(Content revision data)

______

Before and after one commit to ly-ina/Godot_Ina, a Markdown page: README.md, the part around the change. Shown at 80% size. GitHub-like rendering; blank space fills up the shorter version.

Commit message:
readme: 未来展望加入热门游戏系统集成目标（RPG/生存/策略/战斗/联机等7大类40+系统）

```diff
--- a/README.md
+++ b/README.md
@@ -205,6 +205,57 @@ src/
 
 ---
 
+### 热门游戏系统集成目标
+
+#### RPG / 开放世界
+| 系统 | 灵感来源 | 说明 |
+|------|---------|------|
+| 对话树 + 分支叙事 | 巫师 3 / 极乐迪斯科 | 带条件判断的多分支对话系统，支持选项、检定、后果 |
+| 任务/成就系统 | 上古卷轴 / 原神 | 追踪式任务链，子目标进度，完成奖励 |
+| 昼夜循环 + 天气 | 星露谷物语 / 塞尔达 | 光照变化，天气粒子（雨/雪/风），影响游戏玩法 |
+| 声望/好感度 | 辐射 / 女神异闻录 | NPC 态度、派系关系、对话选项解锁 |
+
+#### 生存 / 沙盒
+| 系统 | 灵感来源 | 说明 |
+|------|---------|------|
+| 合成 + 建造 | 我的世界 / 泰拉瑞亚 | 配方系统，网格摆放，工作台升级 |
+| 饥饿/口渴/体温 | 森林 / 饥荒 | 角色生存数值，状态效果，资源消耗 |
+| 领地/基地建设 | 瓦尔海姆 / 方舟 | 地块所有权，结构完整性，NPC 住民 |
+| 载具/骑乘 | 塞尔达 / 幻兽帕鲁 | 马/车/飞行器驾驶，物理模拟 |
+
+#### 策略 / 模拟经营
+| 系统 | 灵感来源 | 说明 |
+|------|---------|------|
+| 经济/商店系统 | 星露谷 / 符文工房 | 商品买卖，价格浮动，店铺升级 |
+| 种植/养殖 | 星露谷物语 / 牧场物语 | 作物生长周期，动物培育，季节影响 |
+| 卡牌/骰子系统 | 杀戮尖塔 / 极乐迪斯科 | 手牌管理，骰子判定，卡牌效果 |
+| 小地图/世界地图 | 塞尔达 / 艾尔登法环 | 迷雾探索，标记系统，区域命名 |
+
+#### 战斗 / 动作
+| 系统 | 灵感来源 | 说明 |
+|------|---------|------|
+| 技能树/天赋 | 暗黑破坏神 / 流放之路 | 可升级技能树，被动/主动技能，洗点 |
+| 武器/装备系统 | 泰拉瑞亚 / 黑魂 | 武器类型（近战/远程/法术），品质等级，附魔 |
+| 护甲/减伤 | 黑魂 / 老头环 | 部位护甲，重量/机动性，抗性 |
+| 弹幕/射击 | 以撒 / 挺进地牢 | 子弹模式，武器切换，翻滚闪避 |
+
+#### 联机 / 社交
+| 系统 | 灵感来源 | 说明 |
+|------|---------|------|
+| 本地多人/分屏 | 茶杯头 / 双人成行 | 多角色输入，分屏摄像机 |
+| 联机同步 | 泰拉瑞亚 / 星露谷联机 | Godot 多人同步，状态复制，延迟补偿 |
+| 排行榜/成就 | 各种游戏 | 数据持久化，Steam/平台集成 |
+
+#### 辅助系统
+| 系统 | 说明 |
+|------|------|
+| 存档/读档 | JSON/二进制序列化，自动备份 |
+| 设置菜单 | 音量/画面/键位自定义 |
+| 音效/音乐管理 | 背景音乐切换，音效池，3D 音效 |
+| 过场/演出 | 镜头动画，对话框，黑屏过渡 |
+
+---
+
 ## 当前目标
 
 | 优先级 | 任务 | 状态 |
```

______

> EXERCISE DETAILS
Write out all of the records above exactly as they appear.

> RESULT FOR THIS TASK
Before and after one commit to ly-ina/Godot_Ina, a Markdown page: README.md, the part around the change. Shown at 80% size. GitHub-like rendering; blank space fills up the shorter version.

Commit message:
readme: 未来展望加入热门游戏系统集成目标（RPG/生存/策略/战斗/联机等7大类40+系统）

```diff
--- a/README.md
+++ b/README.md
@@ -205,6 +205,57 @@ src/
 
 ---
 
+### 热门游戏系统集成目标
+
+#### RPG / 开放世界
+| 系统 | 灵感来源 | 说明 |
+|------|---------|------|
+| 对话树 + 分支叙事 | 巫师 3 / 极乐迪斯科 | 带条件判断的多分支对话系统，支持选项、检定、后果 |
+| 任务/成就系统 | 上古卷轴 / 原神 | 追踪式任务链，子目标进度，完成奖励 |
+| 昼夜循环 + 天气 | 星露谷物语 / 塞尔达 | 光照变化，天气粒子（雨/雪/风），影响游戏玩法 |
+| 声望/好感度 | 辐射 / 女神异闻录 | NPC 态度、派系关系、对话选项解锁 |
+
+#### 生存 / 沙盒
+| 系统 | 灵感来源 | 说明 |
+|------|---------|------|
+| 合成 + 建造 | 我的世界 / 泰拉瑞亚 | 配方系统，网格摆放，工作台升级 |
+| 饥饿/口渴/体温 | 森林 / 饥荒 | 角色生存数值，状态效果，资源消耗 |
+| 领地/基地建设 | 瓦尔海姆 / 方舟 | 地块所有权，结构完整性，NPC 住民 |
+| 载具/骑乘 | 塞尔达 / 幻兽帕鲁 | 马/车/飞行器驾驶，物理模拟 |
+
+#### 策略 / 模拟经营
+| 系统 | 灵感来源 | 说明 |
+|------|---------|------|
+| 经济/商店系统 | 星露谷 / 符文工房 | 商品买卖，价格浮动，店铺升级 |
+| 种植/养殖 | 星露谷物语 / 牧场物语 | 作物生长周期，动物培育，季节影响 |
+| 卡牌/骰子系统 | 杀戮尖塔 / 极乐迪斯科 | 手牌管理，骰子判定，卡牌效果 |
+| 小地图/世界地图 | 塞尔达 / 艾尔登法环 | 迷雾探索，标记系统，区域命名 |
+
+#### 战斗 / 动作
+| 系统 | 灵感来源 | 说明 |
+|------|---------|------|
+| 技能树/天赋 | 暗黑破坏神 / 流放之路 | 可升级技能树，被动/主动技能，洗点 |
+| 武器/装备系统 | 泰拉瑞亚 / 黑魂 | 武器类型（近战/远程/法术），品质等级，附魔 |
+| 护甲/减伤 | 黑魂 / 老头环 | 部位护甲，重量/机动性，抗性 |
+| 弹幕/射击 | 以撒 / 挺进地牢 | 子弹模式，武器切换，翻滚闪避 |
+
+#### 联机 / 社交
+| 系统 | 灵感来源 | 说明 |
+|------|---------|------|
+| 本地多人/分屏 | 茶杯头 / 双人成行 | 多角色输入，分屏摄像机 |
+| 联机同步 | 泰拉瑞亚 / 星露谷联机 | Godot 多人同步，状态复制，延迟补偿 |
+| 排行榜/成就 | 各种游戏 | 数据持久化，Steam/平台集成 |
+
+#### 辅助系统
+| 系统 | 说明 |
+|------|------|
+| 存档/读档 | JSON/二进制序列化，自动备份 |
+| 设置菜单 | 音量/画面/键位自定义 |
+| 音效/音乐管理 | 背景音乐切换，音效池，3D 音效 |
+| 过场/演出 | 镜头动画，对话框，黑屏过渡 |
+
+---
+
 ## 当前目标
 
 | 优先级 | 任务 | 状态 |
```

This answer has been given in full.